Happy to share this terrific guest post with you now…by my small brother!

As a touring musician, I’m abundantly fortunate to get the opportunity to see a lot of the wonderful nation. Red states, blue states, liberal bastions,”flyover” country — every piece of it. For 18 decades, I was a staunch progressive raised at a small Kentucky town, and I’ve ended up at the liberal enclave of Nashville, Tennessee — an advanced island at a very red state.

Division, marked by geographic borders, is nothing new in America, but what we are living through now feels really different. I’ve (proudly) called every significant party’s nominee and standard election winner because I started paying attention to John Kerry in 2004. I was one of the millions who were horribly wrong about last November, and I am still attempting to make sense of stuff.

That said I feel like I’ve depended upon a fact that will help me get through these stressful times: America is largely good because a lot of us are good. We ought to remind ourselves that this nation has made lots of errors in our 241 decades, but our good minutes nevertheless outweigh our bad ones. As a complete, we’re good people — even if we are not being spoken to by good people.

Along with traditional types of activism, I’ve decided to influence change in a simpler way — identifying people who may feel threatened at the present climate, and letting them know that there are those people in this nation who honor them and desire them to become a part of the American fabric. A smile on the road can go quite a ways, or when appropriate, a lengthier conversation like I lately had on the road to the airport.


His name was Oliver. He was my Lyft catalyst, an immigrant of 23 years from Burundi.   I participated in a way that I might not have thought about only a couple of weeks ago. I left it a point to inform him that I was really glad he was a part of the nation, of which I am so proud. I apologized on behalf of our existing leadership, of which I am very honestly ashamed. I learned that he is still very thankful to live in the land of the free. His optimism and elegance have been a massive inspiration to me personally in these divisive times which have dominated my ideas since November.
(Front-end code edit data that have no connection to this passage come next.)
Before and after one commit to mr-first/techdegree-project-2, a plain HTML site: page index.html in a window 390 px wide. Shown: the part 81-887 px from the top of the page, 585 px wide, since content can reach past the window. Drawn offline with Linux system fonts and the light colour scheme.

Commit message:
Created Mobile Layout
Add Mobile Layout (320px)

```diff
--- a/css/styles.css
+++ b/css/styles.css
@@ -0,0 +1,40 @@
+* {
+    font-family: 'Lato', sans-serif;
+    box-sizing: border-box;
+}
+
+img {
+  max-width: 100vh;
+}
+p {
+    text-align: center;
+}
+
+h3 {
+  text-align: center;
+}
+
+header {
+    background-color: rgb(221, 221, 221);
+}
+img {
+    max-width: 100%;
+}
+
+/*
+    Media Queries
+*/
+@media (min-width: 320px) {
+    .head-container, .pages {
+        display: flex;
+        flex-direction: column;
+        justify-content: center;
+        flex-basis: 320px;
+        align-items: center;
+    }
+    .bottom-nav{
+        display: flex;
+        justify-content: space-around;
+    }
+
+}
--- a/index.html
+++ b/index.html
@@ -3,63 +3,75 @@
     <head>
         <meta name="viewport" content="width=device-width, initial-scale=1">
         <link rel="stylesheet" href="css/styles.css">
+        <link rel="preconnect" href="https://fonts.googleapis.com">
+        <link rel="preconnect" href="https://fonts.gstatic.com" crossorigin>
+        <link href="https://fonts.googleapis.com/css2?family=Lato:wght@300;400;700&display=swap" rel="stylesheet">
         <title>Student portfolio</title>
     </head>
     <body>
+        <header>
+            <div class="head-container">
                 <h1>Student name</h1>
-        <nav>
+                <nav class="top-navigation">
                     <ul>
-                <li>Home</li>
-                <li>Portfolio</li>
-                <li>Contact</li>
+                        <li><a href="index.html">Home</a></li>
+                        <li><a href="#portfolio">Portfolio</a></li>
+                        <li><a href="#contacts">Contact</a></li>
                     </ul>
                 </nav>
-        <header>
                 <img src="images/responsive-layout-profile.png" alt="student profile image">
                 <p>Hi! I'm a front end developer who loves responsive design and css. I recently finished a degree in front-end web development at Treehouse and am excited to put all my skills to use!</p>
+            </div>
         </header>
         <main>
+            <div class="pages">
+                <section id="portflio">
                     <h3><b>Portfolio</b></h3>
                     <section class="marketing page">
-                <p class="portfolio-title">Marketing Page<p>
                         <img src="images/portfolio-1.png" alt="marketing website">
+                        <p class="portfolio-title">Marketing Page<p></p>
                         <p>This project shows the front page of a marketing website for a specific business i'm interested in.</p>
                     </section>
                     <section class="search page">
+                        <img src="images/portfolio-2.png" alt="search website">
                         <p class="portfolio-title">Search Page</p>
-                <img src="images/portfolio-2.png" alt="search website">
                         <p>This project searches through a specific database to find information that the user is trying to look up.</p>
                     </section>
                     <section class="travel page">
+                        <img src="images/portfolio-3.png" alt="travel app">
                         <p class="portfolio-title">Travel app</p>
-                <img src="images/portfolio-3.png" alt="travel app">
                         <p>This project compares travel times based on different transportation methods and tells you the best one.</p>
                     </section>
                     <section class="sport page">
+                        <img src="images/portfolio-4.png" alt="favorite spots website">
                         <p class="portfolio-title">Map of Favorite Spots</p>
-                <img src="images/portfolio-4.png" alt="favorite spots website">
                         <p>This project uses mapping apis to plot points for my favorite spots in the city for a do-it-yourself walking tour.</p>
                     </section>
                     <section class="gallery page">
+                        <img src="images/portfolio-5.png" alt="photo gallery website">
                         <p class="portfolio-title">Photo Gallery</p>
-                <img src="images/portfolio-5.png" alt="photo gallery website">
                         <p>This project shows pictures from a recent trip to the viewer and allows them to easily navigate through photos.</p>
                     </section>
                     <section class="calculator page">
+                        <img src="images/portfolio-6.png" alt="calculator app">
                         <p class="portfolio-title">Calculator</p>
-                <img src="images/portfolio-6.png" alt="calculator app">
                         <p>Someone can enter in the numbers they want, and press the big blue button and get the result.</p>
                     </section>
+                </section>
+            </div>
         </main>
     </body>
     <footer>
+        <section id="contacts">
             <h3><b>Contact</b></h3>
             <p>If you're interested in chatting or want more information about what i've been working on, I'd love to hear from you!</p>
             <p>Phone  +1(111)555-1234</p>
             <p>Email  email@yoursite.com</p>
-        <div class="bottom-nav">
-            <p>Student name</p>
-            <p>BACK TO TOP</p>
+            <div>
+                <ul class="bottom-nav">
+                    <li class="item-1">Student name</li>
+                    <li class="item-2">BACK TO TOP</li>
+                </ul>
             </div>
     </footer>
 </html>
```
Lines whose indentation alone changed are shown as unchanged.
My spouse and I’ve been binge viewing the incredible CNN (bogus news) Miniseries around the 60s, 70s, and 80s. They have gone a very long way to ease my nervousness about what we’re currently living through. The U.S. is resilient AF, but that’s only due to the varied, melting pot of humanity that contains it. Let’s hang together people, and I will promise you a much perfect union than the one we inherited when we were born. To that end, I will make an attempt to inform our civic neighbors that they are welcome–that they make us great, and that we’re better since they’re a part of us.

Chris Smallwood is a composer and performer, touring with Alton Brown, Eat Your Science; and RAIN: A Tribute to the Beatles. He is owner/founder of Mockingbird Musicians, and–if he’s not on the roadan adjunct professor in Belmont University at Nashville, where he resides with his wife Megan.   

Around Erin Wathen

Rev. Erin Wathen is the Senior Pastor of Saint Andrew Christian Church (Disciples of Christ) at Olathe, KS (). She’s a Kentucky native, a long-time desert dweller, and that she writes about the sacred thread that runs through pretty much anything. For more info, click the’about’ tab over…